Below are some records; copy each line in them that contains "select".

Stored data START

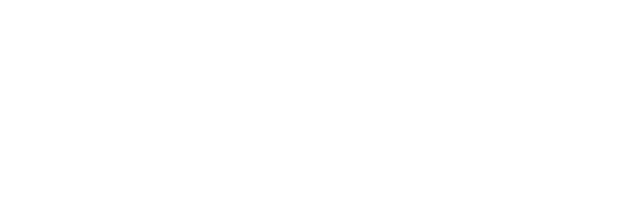
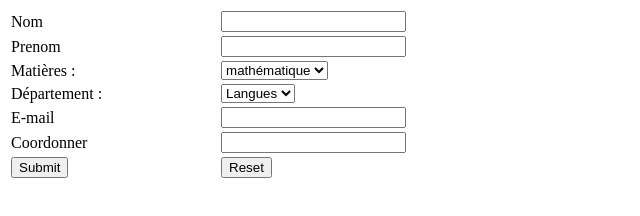
Before and after one commit to ClubEspritLibre/EspritProfs, a plain HTML site: page src/avancee.html in a window 1280 px wide. Shown: the whole page, without its empty margins (0-640 px from the left). Drawn offline with Linux system fonts and the light colour scheme.

Commit message:
L'interface de recherche avancée

```diff
--- a/src/avancee.html
+++ b/src/avancee.html
@@ -2,10 +2,42 @@
 <html>
 	<head>
 		<meta charset="utf-8"/>
-		<title> </title>
+		<title>Recherche avancée </title>
 	</head>
 
 	<body>
+		<form>
+			<table border="0" width="50%">
+				<tr><td>
+					Nom <td><input type="text" id="nom" name="nom"></td>
+				</td></tr>
+				<tr><td>
+					Prenom <td><input type="text" id="prenom" name="prenom"></td>
+				</td></td>
+				<tr><td>
+					Matières :<td>
+						<select name="matiere">
+							<option value="math"> mathématique </option>
+						</select></td>
+				</td></tr>
+				<tr><td>
+					Département : <td>
+						<select name="depart">
+							<option value="langues"> Langues </option>
+						</select></td>
+				</td></tr>
+				<tr><td>
+					E-mail <td><input type="email" id="mail" name="mail"></td>
+				</td></tr>
+				<tr><td>
+					Coordonner<td><input type="text" id="coord" name="coord"></td>
+				<tr><td>
+					<input type="submit">
+				</td>
+				<td>
+					<input type="reset" name="Annuler" > </td>
+			</table>
+		</form>
 
 
 	</body>
```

Stored data END

▶ Task answer
+						<select name="matiere">
+						</select></td>
+						<select name="depart">
+						</select></td>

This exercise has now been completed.